■ **WHAT NEEDS TO BE DONE**
All the data that follows should be repeated exactly, without a single picture.

■ **SUPPLIED DATA**

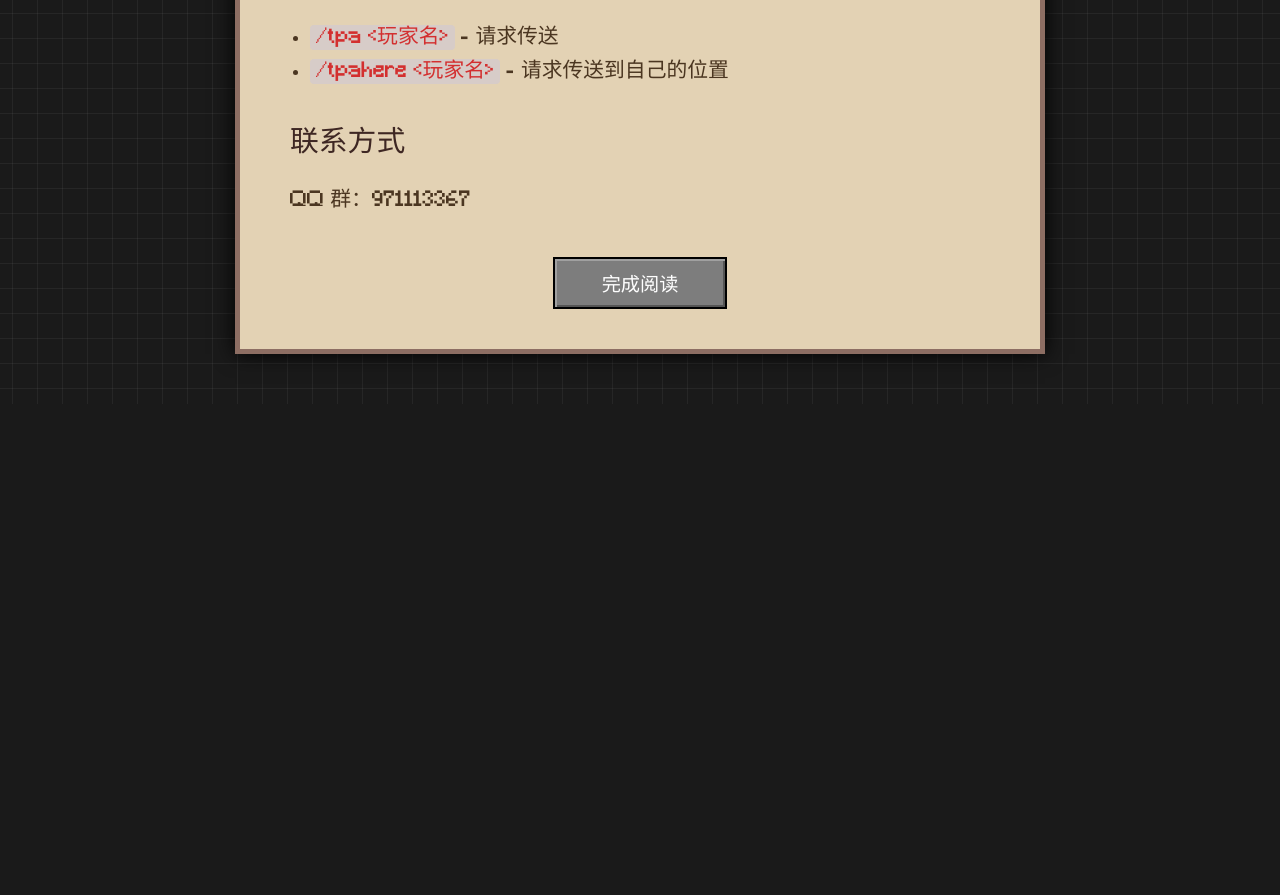
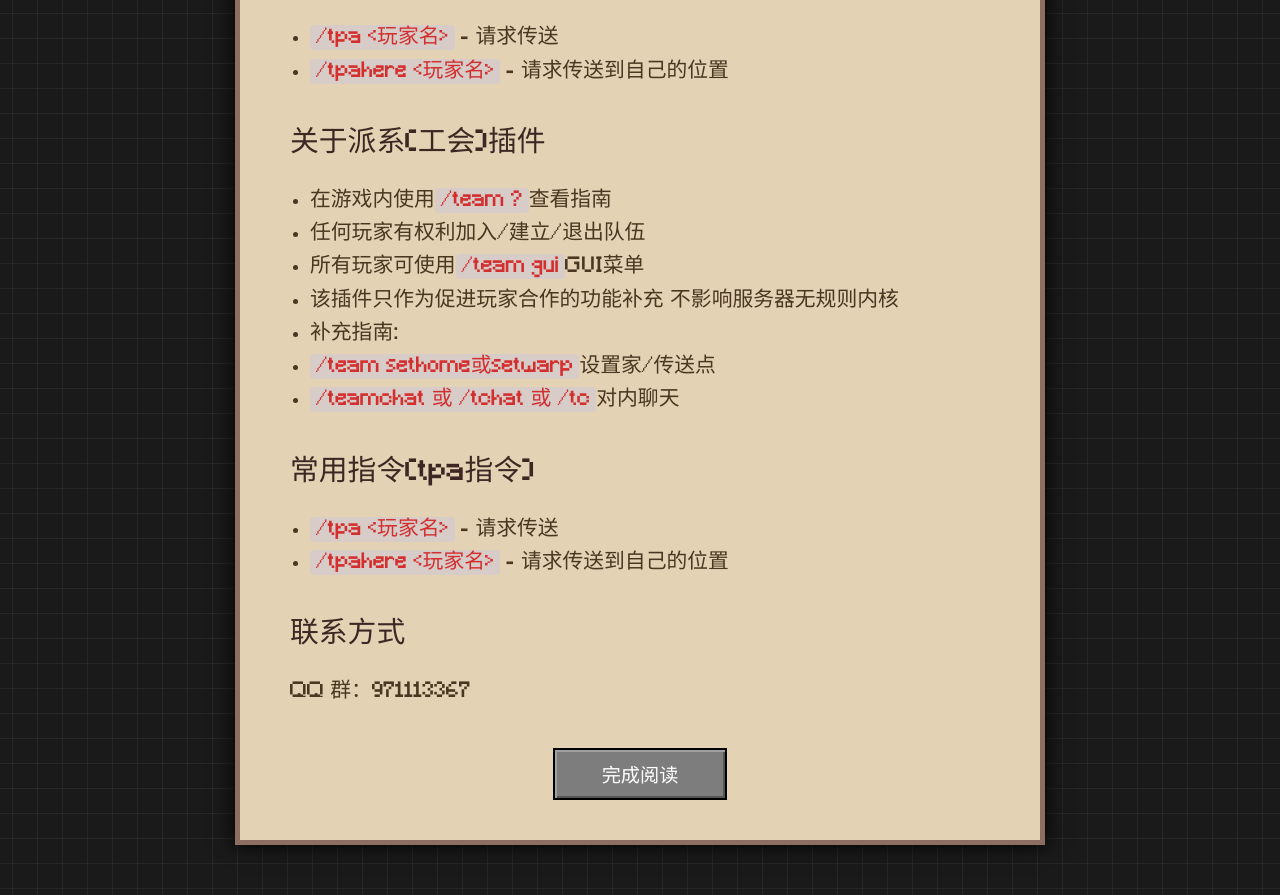
Before and after one commit to leokll/CleanServer-Website, a plain HTML site: page guide.html in a window 1280 px wide. Shown: the part 974-1869 px from the top of the page. Before the commit the page ends 1378 px from the top, so only its background shows below. Drawn offline with Linux system fonts and the light colour scheme.

Commit message:
Add files via upload

```diff
--- a/guide.html
+++ b/guide.html
@@ -109,6 +109,24 @@
             <li><code>/tpahere &lt;玩家名&gt;</code> - 请求传送到自己的位置</li>
         </ul>
 
+<h2>关于派系(工会)插件</h2>
+        <ul>
+            <li>在游戏内使用<code>/team ?</code>查看指南</li>
+            <li>任何玩家有权利加入/建立/退出队伍</li>
+            <li>所有玩家可使用<code>/team gui</code>GUI菜单</li>
+            <li>该插件只作为促进玩家合作的功能补充 不影响服务器无规则内核</li>
+            <li>补充指南:</li>
+            <li><code>/team sethome或setwarp</code>设置家/传送点</li>
+            <li><code>/teamchat 或 /tchat 或 /tc</code>对内聊天</li>
+
+        </ul>
+
+        <h2> 常用指令(tpa指令)</h2>
+        <ul>
+            <li><code>/tpa &lt;玩家名&gt;</code> - 请求传送</li>
+            <li><code>/tpahere &lt;玩家名&gt;</code> - 请求传送到自己的位置</li>
+        </ul>
+
         <h2>联系方式</h2>
         <p>QQ 群：971113367</p>
 
```
Also changed, not shown: news.html (+5 -0 lines).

■ **COMPLETED TASK**
Before and after one commit to leokll/CleanServer-Website, a plain HTML site: page guide.html in a window 1280 px wide. Shown: the part 974-1869 px from the top of the page. Before the commit the page ends 1378 px from the top, so only its background shows below. Drawn offline with Linux system fonts and the light colour scheme.

Commit message:
Add files via upload

```diff
--- a/guide.html
+++ b/guide.html
@@ -109,6 +109,24 @@
             <li><code>/tpahere &lt;玩家名&gt;</code> - 请求传送到自己的位置</li>
         </ul>
 
+<h2>关于派系(工会)插件</h2>
+        <ul>
+            <li>在游戏内使用<code>/team ?</code>查看指南</li>
+            <li>任何玩家有权利加入/建立/退出队伍</li>
+            <li>所有玩家可使用<code>/team gui</code>GUI菜单</li>
+            <li>该插件只作为促进玩家合作的功能补充 不影响服务器无规则内核</li>
+            <li>补充指南:</li>
+            <li><code>/team sethome或setwarp</code>设置家/传送点</li>
+            <li><code>/teamchat 或 /tchat 或 /tc</code>对内聊天</li>
+
+        </ul>
+
+        <h2> 常用指令(tpa指令)</h2>
+        <ul>
+            <li><code>/tpa &lt;玩家名&gt;</code> - 请求传送</li>
+            <li><code>/tpahere &lt;玩家名&gt;</code> - 请求传送到自己的位置</li>
+        </ul>
+
         <h2>联系方式</h2>
         <p>QQ 群：971113367</p>
 
```
Also changed, not shown: news.html (+5 -0 lines).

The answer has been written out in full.